How nerdy can you get? A movie about typography? About a font??? (Well, actually, it’s a typeface, but the ubiquity of Windows and Macs has trained people to call typefaces “fonts”; I’m sure I’ll slip up and do so here.) Helvetica is an absolutely wonderful but very geeky movie with a rather limited audience. Graphic designers, computer aficionados, and those of us who care about the appearance of type will all love this documentary. If you’re not in any of those three groups, go see it anyway. You’ll learn something. You might even enjoy it!
Although I was intrigued from the get-go, when I started watching the DVD I was initially reserved in my enthusiasm, because the first half hour or so of Helvetica is a paean to that particular typeface, which I don’t much like. (Note the rarity of it in this blog, though I do offer a small concession by putting my headings in Helvetica.) I was worried that the rest of the film would continue in its unvarnished one-sidedness, hitting the viewer over the head with the claim that the ubiquity of Helvetica is due to the fact that it’s the solution to all font problems, the font that can be used everywhere. But fortunately it turned out that there was a healthy balance of opinion, including quite a number of articulate remarks by designers who refuse to see Helvetica as the be-all and end-all, ranging from sensible traditionalists to off-the-wall grunge fans.

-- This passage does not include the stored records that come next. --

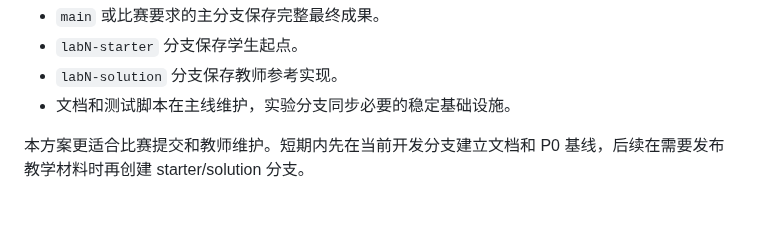
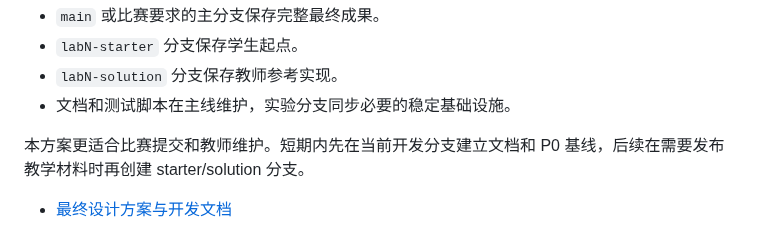
Before and after one commit to yicanzhang776-tech/os, a Markdown page: docs/README.md, the part around the change. Rendered like a GitHub page; blank space fills up the shorter version.

```diff
--- a/docs/README.md
+++ b/docs/README.md
@@ -60,3 +60,4 @@ Lab1 到 Lab7 是面向学生的正式教学实验，必须围绕操作系统核
 - 文档和测试脚本在主线维护，实验分支同步必要的稳定基础设施。
 
 本方案更适合比赛提交和教师维护。短期内先在当前开发分支建立文档和 P0 基线，后续在需要发布教学材料时再创建 starter/solution 分支。
+- [最终设计方案与开发文档](final-report.md)
```
Also changed, not shown: README.md (+1 -0 lines), docs/final-report.md (added, +580 -0 lines).
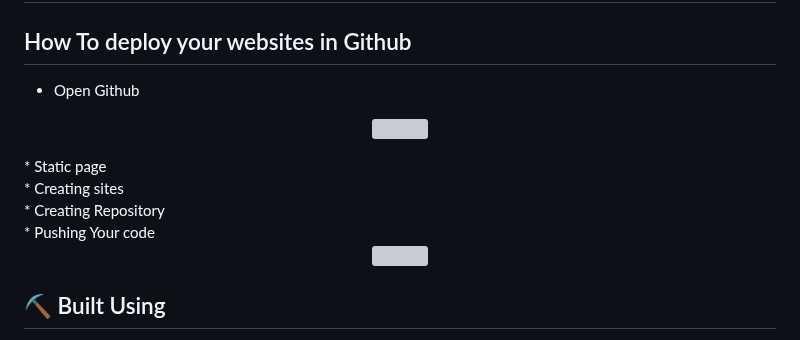
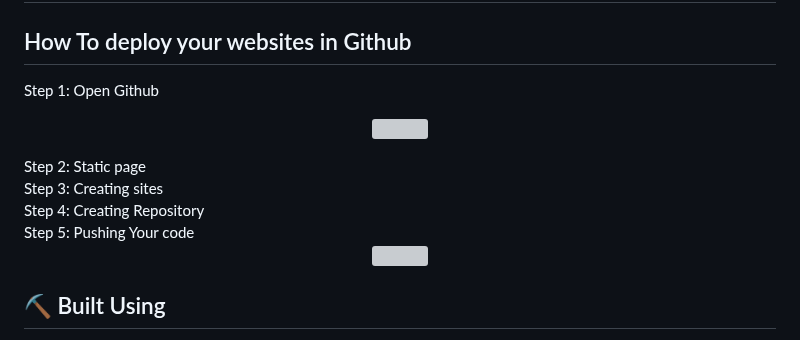
Before and after one commit to VishwagnaR/Grocery_Store, a Markdown page: README.md, the part around the change. Rendered like a GitHub page; grey boxes are pictures that could not be loaded.

```diff
--- a/README.md
+++ b/README.md
@@ -93,16 +93,16 @@ trend. A popularity had been seen among the users for responsive sites as it ser
 
 ## 🚀 Deployment <a name = "deployment"></a>
 ## How To deploy your websites in Github
-* Open Github
+Step 1: Open Github
 <p align="center">
   <a href="" rel="">
     <img width=300px height=200px src="https://miro.medium.com/v2/resize:fit:828/format:webp/0*5xxdLh_Gk4NAHyg4.png"
 </a>
 </p>
-* Static page <br>
-* Creating sites <br>
-* Creating Repository <br>
-* Pushing Your code
+Step 2: Static page <br>
+Step 3: Creating sites <br>
+Step 4: Creating Repository <br>
+Step 5: Pushing Your code
 <p align="center">
   <a href="" rel="">
     <img width=500px height=300px src="https://miro.medium.com/v2/resize:fit:828/format:webp/1*BZ9qMlO7WTRRf9Qg-TziAA.png"
```
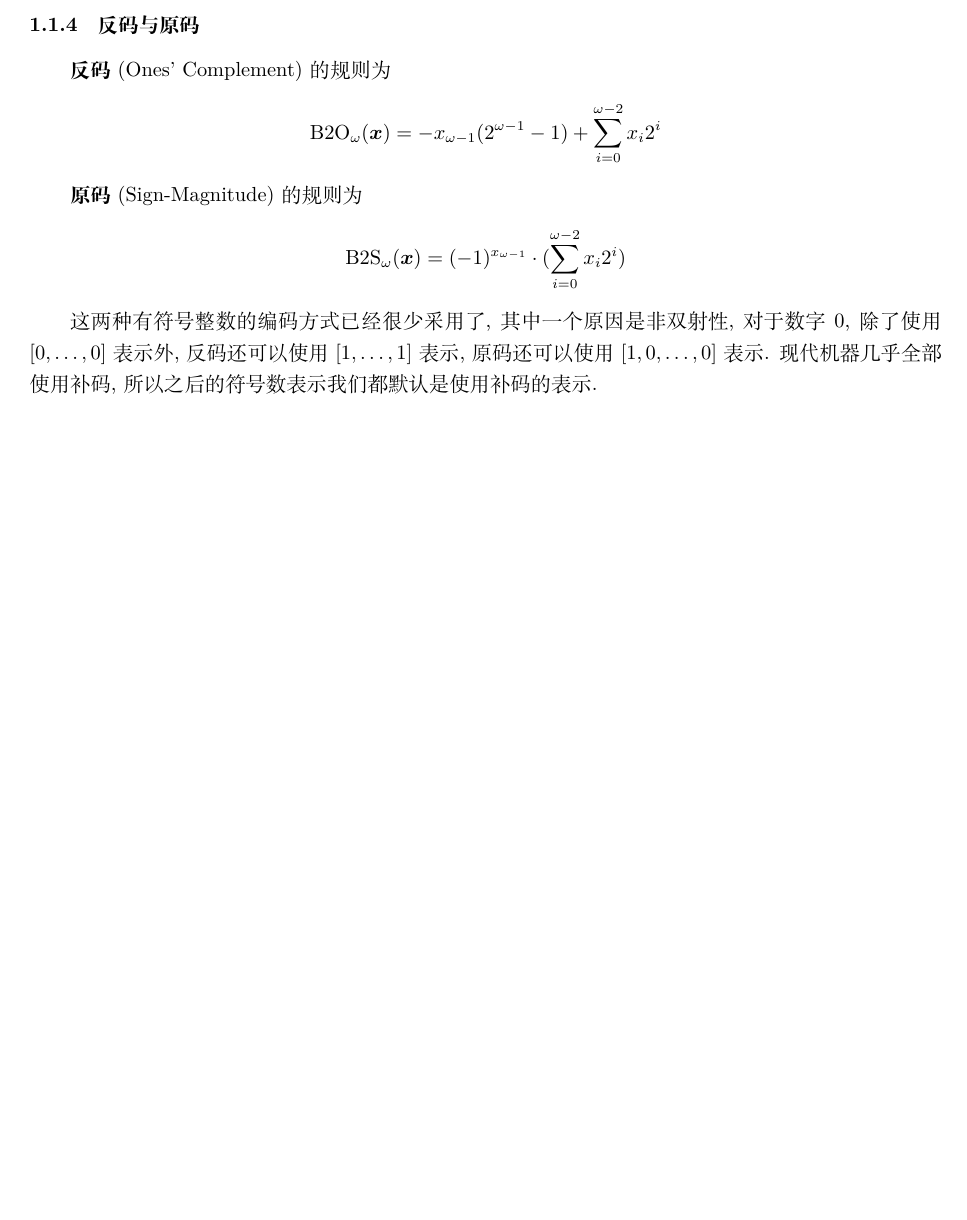
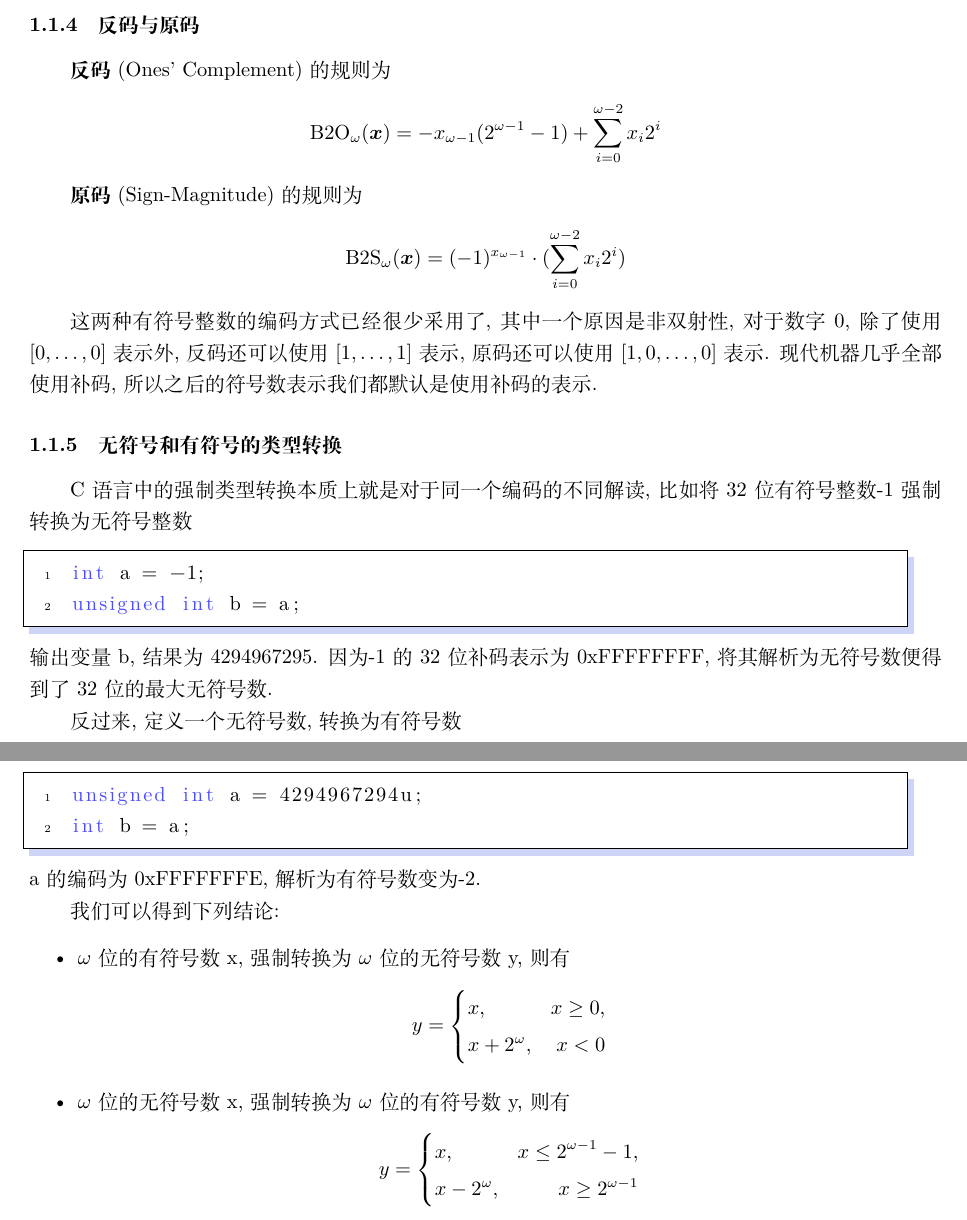
Before and after one commit to Chirality88K/ComputerSystemLearn, a LaTeX document (learn_note.tex): part of page 5 of 5 before the commit and two parts of pages 5 and 6 of 6 after it, the two joined at a grey line, cut so that both start at the same text, the shorter picture padded with empty space. The pictures show the PDF file learn_note.pdf that the author committed with the source.

Commit message:
类型转换

```diff
--- a/learn_note.tex
+++ b/learn_note.tex
@@ -183,4 +195,32 @@ $$\begin{aligned}
 \textbf{原码}(Sign-Magnitude)的规则为$$\mathrm{B2S}_{\omega}(\boldsymbol{x})=(-1)^{x_{\omega-1}}\cdot(\sum_{i=0}^{\omega-2}x_i2^i)$$
 \par
 这两种有符号整数的编码方式已经很少采用了, 其中一个原因是非双射性, 对于数字0, 除了使用$[0,\dots,0]$表示外, 反码还可以使用$[1,\dots,1]$表示, 原码还可以使用$[1,0,\dots,0]$表示. 现代机器几乎全部使用补码, 所以之后的符号数表示我们都默认是使用补码的表示.
-
+\subsubsection{无符号和有符号的类型转换}
+C语言中的强制类型转换本质上就是对于同一个编码的不同解读, 比如将32位有符号整数-1强制转换为无符号整数
+\lstset{language=c++}
+\begin{lstlisting}
+int a = -1;
+unsigned int b = a;
+\end{lstlisting}
+输出变量b, 结果为4294967295. 因为-1的32位补码表示为0xFFFFFFFF, 将其解析为无符号数便得到了32位的最大无符号数.\par
+反过来, 定义一个无符号数, 转换为有符号数
+\lstset{language=c++}
+\begin{lstlisting}
+unsigned int a = 4294967294u;
+int b = a;
+\end{lstlisting}
+a的编码为0xFFFFFFFE, 解析为有符号数变为-2.\par
+我们可以得到下列结论:
+\begin{itemize}
+	\item $\omega$位的有符号数x, 强制转换为$\omega$位的无符号数y, 则有
+	$$y=\left\{
+	\begin{aligned}
+	&x, &x\geq0,\\
+	&x+2^{\omega}, &x<0
+	\end{aligned}
+	\right.$$
+	\item $\omega$位的无符号数x, 强制转换为$\omega$位的有符号数y, 则有
+	$$y=\left\{
+	\begin{aligned}
+	&x, &x\leq2^{\omega-1}-1,\\
+	&x-2^{\omega}, &x\geq2^{\omega-1}
```
Also changed, not shown: learn_note.pdf, learn_note.tex (17 more changed lines).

Of course the issue isn’t really which font you prefer. (Some people even like Comic Sans, after all.) The real issue is whether you want typography to say something or whether you want it to be transparent. That question is explored well in Helvetica, though the bias is still quite clearly in favor of Helvetica in particular and transparency in general. I suppose my position is somewhere in between: I don’t want typography to disappear from consciousness altogether, but I certainly do want it to help the content shine through.